What is expected: Down to the last line, restate the records below word for word, dropping every image.

Records for this task:
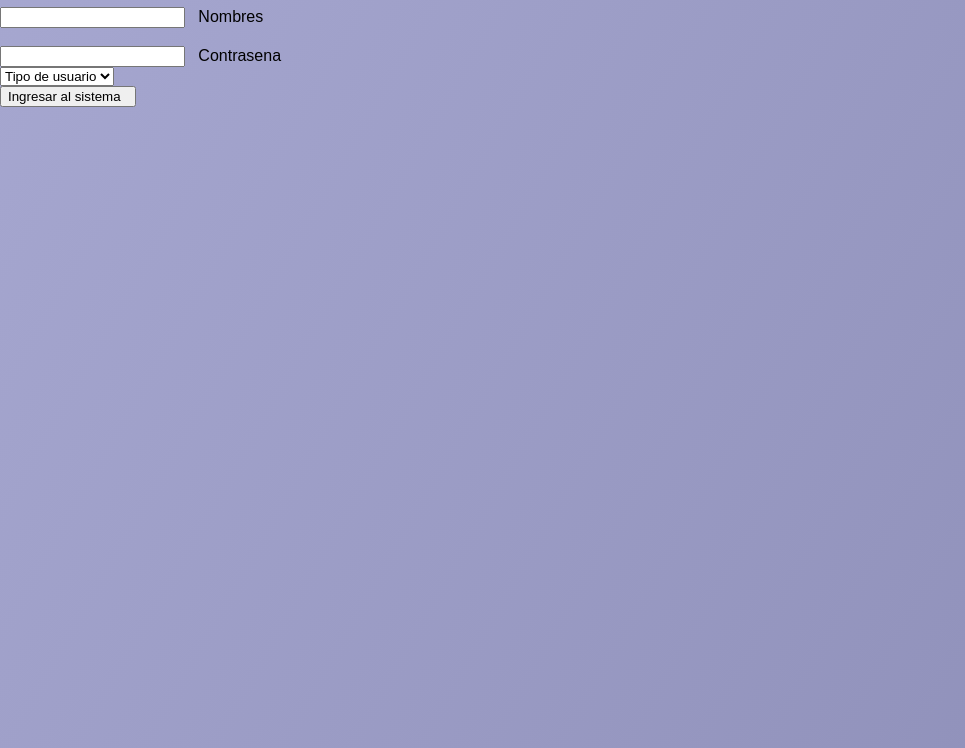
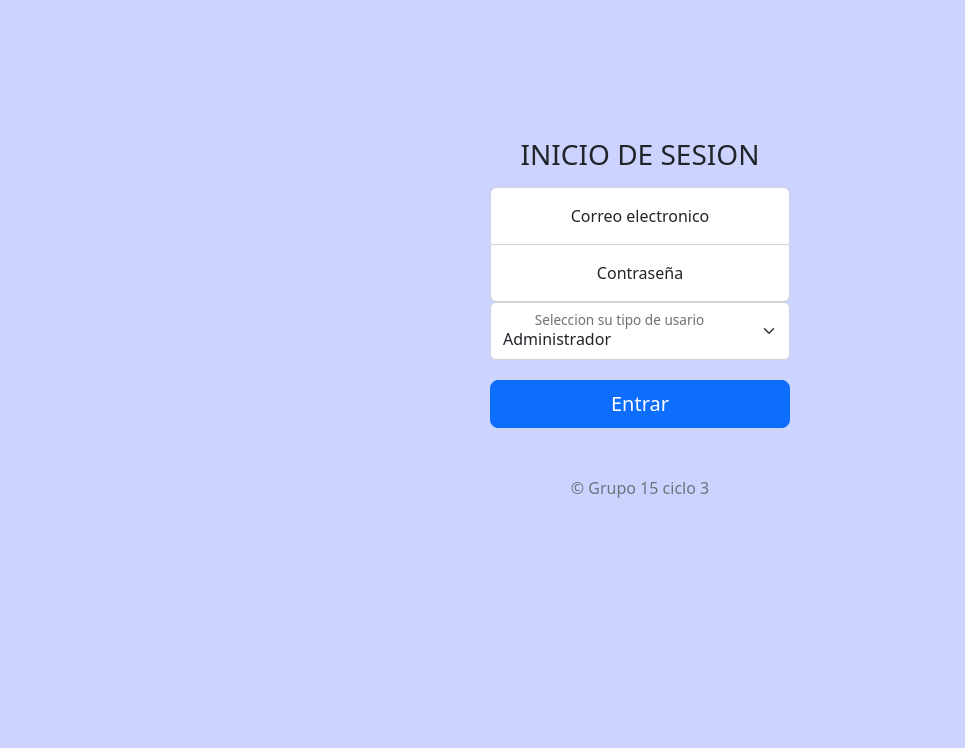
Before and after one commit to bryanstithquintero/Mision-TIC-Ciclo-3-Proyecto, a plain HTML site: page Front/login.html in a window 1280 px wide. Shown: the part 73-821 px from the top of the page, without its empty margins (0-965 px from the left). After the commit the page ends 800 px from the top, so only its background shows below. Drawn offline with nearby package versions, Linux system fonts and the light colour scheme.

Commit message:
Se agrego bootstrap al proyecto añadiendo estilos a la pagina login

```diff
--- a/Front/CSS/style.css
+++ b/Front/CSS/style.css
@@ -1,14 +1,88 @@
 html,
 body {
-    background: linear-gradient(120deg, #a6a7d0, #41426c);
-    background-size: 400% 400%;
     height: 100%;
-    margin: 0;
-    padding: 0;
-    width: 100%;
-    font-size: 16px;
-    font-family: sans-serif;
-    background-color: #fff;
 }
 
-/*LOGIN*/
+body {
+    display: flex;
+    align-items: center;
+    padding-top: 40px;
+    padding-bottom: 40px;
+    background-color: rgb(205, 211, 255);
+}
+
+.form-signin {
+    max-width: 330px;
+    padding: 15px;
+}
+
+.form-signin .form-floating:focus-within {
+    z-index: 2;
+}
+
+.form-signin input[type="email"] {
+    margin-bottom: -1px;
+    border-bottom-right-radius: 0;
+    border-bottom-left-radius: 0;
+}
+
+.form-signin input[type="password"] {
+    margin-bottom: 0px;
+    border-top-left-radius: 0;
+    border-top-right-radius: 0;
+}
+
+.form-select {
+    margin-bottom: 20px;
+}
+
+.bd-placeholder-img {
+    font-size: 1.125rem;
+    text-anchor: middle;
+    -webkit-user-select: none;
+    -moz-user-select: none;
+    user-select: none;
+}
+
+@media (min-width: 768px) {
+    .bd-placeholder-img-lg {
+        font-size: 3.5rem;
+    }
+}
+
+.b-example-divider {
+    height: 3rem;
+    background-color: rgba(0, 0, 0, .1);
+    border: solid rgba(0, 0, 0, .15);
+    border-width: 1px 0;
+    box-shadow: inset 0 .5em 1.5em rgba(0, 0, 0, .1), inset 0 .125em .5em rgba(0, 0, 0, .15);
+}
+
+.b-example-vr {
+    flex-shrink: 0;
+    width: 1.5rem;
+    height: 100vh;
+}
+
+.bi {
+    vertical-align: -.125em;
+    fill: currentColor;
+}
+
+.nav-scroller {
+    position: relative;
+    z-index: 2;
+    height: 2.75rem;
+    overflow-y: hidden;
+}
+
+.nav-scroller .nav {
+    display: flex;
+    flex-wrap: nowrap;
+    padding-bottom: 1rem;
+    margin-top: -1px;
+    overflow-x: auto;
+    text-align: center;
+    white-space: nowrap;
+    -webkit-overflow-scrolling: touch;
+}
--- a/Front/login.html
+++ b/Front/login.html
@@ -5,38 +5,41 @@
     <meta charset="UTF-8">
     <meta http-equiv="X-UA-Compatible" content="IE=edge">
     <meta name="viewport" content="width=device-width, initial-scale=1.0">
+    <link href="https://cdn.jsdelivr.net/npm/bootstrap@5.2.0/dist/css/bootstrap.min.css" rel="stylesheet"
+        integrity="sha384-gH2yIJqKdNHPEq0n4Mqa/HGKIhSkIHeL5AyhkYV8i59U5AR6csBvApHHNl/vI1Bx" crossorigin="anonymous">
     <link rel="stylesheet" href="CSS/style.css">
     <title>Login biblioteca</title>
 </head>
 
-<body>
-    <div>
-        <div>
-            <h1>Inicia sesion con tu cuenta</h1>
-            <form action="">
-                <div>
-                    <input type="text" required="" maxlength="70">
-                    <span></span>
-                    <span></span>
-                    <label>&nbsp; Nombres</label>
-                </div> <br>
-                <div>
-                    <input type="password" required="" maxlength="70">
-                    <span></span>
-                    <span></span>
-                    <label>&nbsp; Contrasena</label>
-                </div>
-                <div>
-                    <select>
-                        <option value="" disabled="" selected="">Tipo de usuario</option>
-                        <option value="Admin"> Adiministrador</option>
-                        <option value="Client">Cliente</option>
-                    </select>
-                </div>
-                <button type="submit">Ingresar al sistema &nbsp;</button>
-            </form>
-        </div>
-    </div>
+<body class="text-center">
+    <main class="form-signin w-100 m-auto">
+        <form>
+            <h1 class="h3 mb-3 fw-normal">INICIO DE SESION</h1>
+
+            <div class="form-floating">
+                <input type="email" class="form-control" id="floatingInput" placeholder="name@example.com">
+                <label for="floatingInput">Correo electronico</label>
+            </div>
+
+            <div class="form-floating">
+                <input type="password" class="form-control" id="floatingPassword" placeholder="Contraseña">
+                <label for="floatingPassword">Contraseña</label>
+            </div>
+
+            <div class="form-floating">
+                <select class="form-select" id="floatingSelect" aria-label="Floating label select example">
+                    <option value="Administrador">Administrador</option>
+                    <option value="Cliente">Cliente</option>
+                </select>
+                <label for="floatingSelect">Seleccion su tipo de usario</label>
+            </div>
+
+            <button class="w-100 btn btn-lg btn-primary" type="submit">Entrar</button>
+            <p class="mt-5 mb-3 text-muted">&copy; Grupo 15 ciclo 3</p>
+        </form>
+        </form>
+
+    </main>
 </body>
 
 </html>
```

Task solution:
Before and after one commit to bryanstithquintero/Mision-TIC-Ciclo-3-Proyecto, a plain HTML site: page Front/login.html in a window 1280 px wide. Shown: the part 73-821 px from the top of the page, without its empty margins (0-965 px from the left). After the commit the page ends 800 px from the top, so only its background shows below. Drawn offline with nearby package versions, Linux system fonts and the light colour scheme.

Commit message:
Se agrego bootstrap al proyecto añadiendo estilos a la pagina login

```diff
--- a/Front/CSS/style.css
+++ b/Front/CSS/style.css
@@ -1,14 +1,88 @@
 html,
 body {
-    background: linear-gradient(120deg, #a6a7d0, #41426c);
-    background-size: 400% 400%;
     height: 100%;
-    margin: 0;
-    padding: 0;
-    width: 100%;
-    font-size: 16px;
-    font-family: sans-serif;
-    background-color: #fff;
 }
 
-/*LOGIN*/
+body {
+    display: flex;
+    align-items: center;
+    padding-top: 40px;
+    padding-bottom: 40px;
+    background-color: rgb(205, 211, 255);
+}
+
+.form-signin {
+    max-width: 330px;
+    padding: 15px;
+}
+
+.form-signin .form-floating:focus-within {
+    z-index: 2;
+}
+
+.form-signin input[type="email"] {
+    margin-bottom: -1px;
+    border-bottom-right-radius: 0;
+    border-bottom-left-radius: 0;
+}
+
+.form-signin input[type="password"] {
+    margin-bottom: 0px;
+    border-top-left-radius: 0;
+    border-top-right-radius: 0;
+}
+
+.form-select {
+    margin-bottom: 20px;
+}
+
+.bd-placeholder-img {
+    font-size: 1.125rem;
+    text-anchor: middle;
+    -webkit-user-select: none;
+    -moz-user-select: none;
+    user-select: none;
+}
+
+@media (min-width: 768px) {
+    .bd-placeholder-img-lg {
+        font-size: 3.5rem;
+    }
+}
+
+.b-example-divider {
+    height: 3rem;
+    background-color: rgba(0, 0, 0, .1);
+    border: solid rgba(0, 0, 0, .15);
+    border-width: 1px 0;
+    box-shadow: inset 0 .5em 1.5em rgba(0, 0, 0, .1), inset 0 .125em .5em rgba(0, 0, 0, .15);
+}
+
+.b-example-vr {
+    flex-shrink: 0;
+    width: 1.5rem;
+    height: 100vh;
+}
+
+.bi {
+    vertical-align: -.125em;
+    fill: currentColor;
+}
+
+.nav-scroller {
+    position: relative;
+    z-index: 2;
+    height: 2.75rem;
+    overflow-y: hidden;
+}
+
+.nav-scroller .nav {
+    display: flex;
+    flex-wrap: nowrap;
+    padding-bottom: 1rem;
+    margin-top: -1px;
+    overflow-x: auto;
+    text-align: center;
+    white-space: nowrap;
+    -webkit-overflow-scrolling: touch;
+}
--- a/Front/login.html
+++ b/Front/login.html
@@ -5,38 +5,41 @@
     <meta charset="UTF-8">
     <meta http-equiv="X-UA-Compatible" content="IE=edge">
     <meta name="viewport" content="width=device-width, initial-scale=1.0">
+    <link href="https://cdn.jsdelivr.net/npm/bootstrap@5.2.0/dist/css/bootstrap.min.css" rel="stylesheet"
+        integrity="sha384-gH2yIJqKdNHPEq0n4Mqa/HGKIhSkIHeL5AyhkYV8i59U5AR6csBvApHHNl/vI1Bx" crossorigin="anonymous">
     <link rel="stylesheet" href="CSS/style.css">
     <title>Login biblioteca</title>
 </head>
 
-<body>
-    <div>
-        <div>
-            <h1>Inicia sesion con tu cuenta</h1>
-            <form action="">
-                <div>
-                    <input type="text" required="" maxlength="70">
-                    <span></span>
-                    <span></span>
-                    <label>&nbsp; Nombres</label>
-                </div> <br>
-                <div>
-                    <input type="password" required="" maxlength="70">
-                    <span></span>
-                    <span></span>
-                    <label>&nbsp; Contrasena</label>
-                </div>
-                <div>
-                    <select>
-                        <option value="" disabled="" selected="">Tipo de usuario</option>
-                        <option value="Admin"> Adiministrador</option>
-                        <option value="Client">Cliente</option>
-                    </select>
-                </div>
-                <button type="submit">Ingresar al sistema &nbsp;</button>
-            </form>
-        </div>
-    </div>
+<body class="text-center">
+    <main class="form-signin w-100 m-auto">
+        <form>
+            <h1 class="h3 mb-3 fw-normal">INICIO DE SESION</h1>
+
+            <div class="form-floating">
+                <input type="email" class="form-control" id="floatingInput" placeholder="name@example.com">
+                <label for="floatingInput">Correo electronico</label>
+            </div>
+
+            <div class="form-floating">
+                <input type="password" class="form-control" id="floatingPassword" placeholder="Contraseña">
+                <label for="floatingPassword">Contraseña</label>
+            </div>
+
+            <div class="form-floating">
+                <select class="form-select" id="floatingSelect" aria-label="Floating label select example">
+                    <option value="Administrador">Administrador</option>
+                    <option value="Cliente">Cliente</option>
+                </select>
+                <label for="floatingSelect">Seleccion su tipo de usario</label>
+            </div>
+
+            <button class="w-100 btn btn-lg btn-primary" type="submit">Entrar</button>
+            <p class="mt-5 mb-3 text-muted">&copy; Grupo 15 ciclo 3</p>
+        </form>
+        </form>
+
+    </main>
 </body>
 
 </html>
```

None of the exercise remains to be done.